### Problem statement
If a line includes the word "dict", it belongs in the count; state the total for the data below and add nothing.

[Revision comparison data]
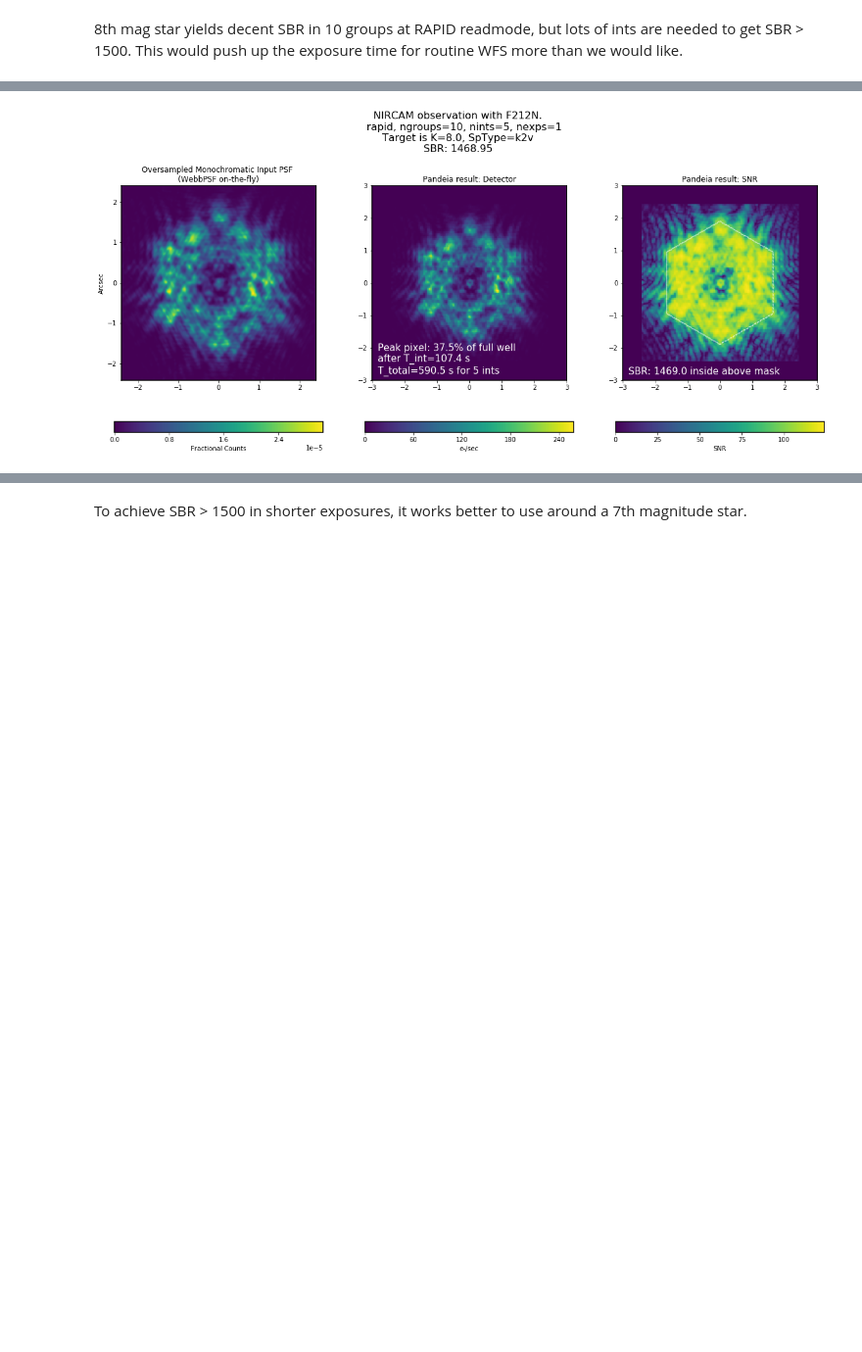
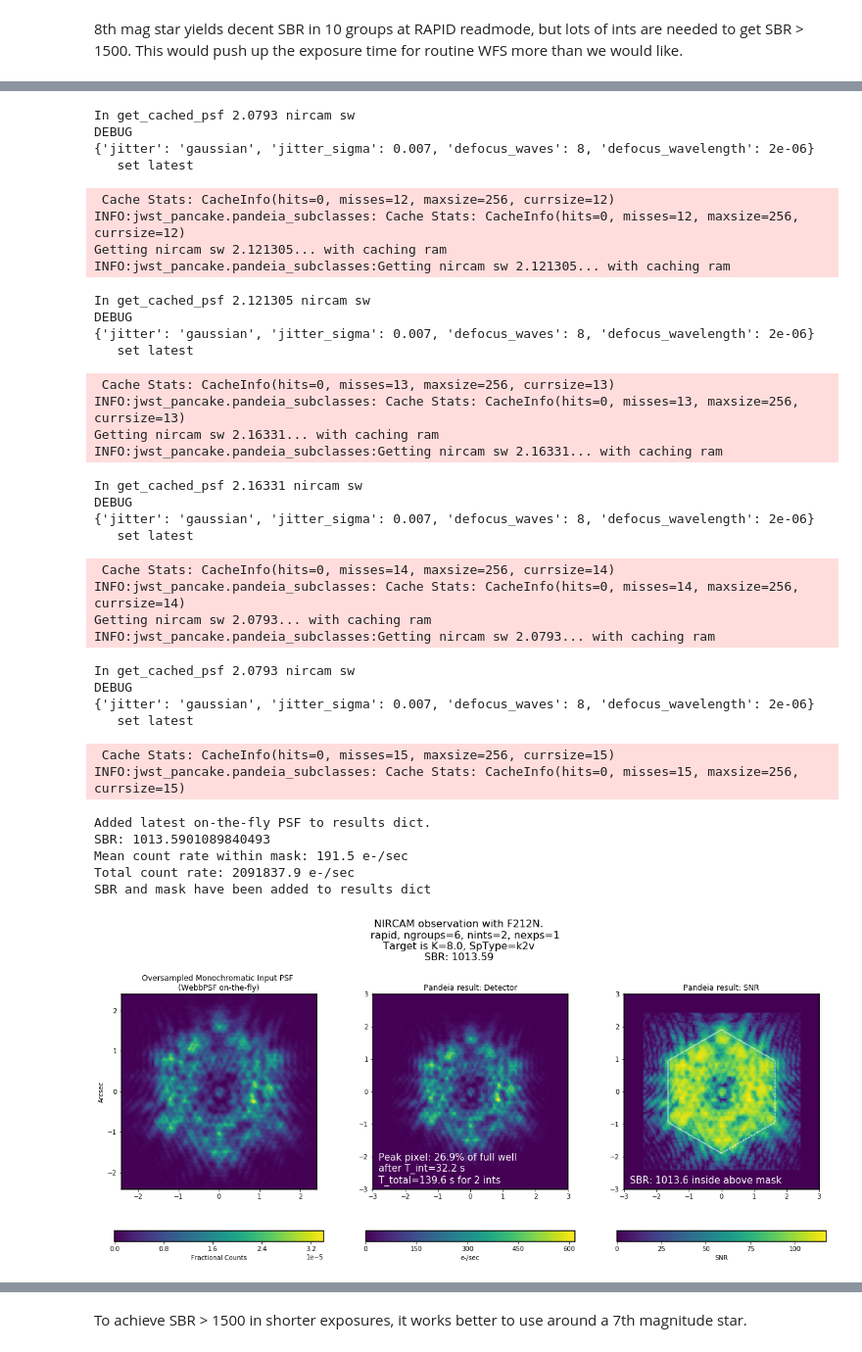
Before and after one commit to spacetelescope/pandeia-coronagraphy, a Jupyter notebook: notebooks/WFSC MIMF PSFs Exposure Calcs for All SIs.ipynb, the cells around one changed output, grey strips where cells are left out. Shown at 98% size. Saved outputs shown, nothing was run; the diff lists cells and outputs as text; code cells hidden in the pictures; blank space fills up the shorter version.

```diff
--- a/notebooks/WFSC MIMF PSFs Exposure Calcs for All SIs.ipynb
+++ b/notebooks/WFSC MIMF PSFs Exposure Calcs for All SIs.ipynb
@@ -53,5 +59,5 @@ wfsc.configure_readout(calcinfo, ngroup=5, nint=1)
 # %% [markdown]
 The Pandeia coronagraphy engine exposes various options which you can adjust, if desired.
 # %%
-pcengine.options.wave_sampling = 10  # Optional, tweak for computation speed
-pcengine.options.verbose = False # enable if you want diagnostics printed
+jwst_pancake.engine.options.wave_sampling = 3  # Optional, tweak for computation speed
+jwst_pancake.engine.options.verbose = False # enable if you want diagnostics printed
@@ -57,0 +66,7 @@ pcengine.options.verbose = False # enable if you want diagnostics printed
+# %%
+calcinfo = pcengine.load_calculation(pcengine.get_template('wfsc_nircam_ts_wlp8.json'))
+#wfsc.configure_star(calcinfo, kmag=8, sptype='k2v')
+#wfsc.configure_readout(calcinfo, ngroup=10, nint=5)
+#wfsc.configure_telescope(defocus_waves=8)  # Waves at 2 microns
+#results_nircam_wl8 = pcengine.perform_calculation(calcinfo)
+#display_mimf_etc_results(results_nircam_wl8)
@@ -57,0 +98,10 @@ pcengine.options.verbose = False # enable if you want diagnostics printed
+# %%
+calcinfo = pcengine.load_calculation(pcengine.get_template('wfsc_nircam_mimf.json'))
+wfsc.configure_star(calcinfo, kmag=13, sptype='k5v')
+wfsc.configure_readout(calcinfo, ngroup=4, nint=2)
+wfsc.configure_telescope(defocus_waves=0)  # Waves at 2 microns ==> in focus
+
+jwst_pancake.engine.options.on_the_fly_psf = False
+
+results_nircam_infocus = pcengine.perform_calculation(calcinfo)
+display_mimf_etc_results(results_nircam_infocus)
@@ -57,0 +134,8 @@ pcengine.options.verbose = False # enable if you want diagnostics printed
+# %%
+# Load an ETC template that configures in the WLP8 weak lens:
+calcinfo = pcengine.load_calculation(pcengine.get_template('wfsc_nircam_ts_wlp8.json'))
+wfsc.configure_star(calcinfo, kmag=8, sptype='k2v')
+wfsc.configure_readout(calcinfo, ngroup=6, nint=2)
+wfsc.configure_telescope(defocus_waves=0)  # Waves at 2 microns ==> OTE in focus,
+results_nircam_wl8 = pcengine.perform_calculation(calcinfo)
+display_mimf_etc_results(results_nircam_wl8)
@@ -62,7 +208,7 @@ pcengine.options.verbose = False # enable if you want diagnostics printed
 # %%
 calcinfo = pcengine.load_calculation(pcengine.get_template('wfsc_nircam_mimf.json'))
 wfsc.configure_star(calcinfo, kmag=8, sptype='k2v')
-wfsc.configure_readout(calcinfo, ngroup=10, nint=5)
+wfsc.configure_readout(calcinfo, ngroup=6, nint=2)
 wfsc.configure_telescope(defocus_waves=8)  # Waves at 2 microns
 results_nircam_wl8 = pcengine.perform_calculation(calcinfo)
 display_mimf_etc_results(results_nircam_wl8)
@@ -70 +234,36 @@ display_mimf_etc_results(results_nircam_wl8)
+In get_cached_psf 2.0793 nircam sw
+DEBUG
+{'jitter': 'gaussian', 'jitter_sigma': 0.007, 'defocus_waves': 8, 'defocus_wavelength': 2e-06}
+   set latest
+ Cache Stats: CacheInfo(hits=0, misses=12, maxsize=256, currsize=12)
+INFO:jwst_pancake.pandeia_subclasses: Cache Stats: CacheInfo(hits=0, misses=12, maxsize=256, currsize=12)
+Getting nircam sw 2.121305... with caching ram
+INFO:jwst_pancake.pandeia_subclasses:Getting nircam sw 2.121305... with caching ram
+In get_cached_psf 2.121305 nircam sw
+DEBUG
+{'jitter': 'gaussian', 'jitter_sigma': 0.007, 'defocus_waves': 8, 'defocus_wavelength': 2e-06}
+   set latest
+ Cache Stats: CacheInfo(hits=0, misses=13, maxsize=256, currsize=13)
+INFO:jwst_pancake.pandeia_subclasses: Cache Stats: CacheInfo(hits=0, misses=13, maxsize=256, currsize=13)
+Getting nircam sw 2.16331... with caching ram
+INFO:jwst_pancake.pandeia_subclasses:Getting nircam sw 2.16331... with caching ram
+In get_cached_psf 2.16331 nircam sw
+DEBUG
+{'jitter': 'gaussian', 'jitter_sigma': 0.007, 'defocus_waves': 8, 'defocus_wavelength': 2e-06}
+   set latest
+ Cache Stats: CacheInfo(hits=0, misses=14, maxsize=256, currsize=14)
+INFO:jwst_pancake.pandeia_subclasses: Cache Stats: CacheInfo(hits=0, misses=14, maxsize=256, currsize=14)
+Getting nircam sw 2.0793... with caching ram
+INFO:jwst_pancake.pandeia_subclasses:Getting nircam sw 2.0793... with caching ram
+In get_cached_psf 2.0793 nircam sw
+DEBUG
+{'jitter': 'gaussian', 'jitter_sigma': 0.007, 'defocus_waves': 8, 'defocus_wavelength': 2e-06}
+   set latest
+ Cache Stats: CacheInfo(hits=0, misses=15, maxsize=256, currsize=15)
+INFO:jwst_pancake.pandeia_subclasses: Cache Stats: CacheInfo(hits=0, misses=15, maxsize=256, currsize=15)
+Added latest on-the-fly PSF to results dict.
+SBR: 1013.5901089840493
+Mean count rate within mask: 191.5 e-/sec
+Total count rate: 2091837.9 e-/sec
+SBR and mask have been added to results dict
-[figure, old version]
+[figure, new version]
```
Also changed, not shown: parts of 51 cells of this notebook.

### Problem solution
2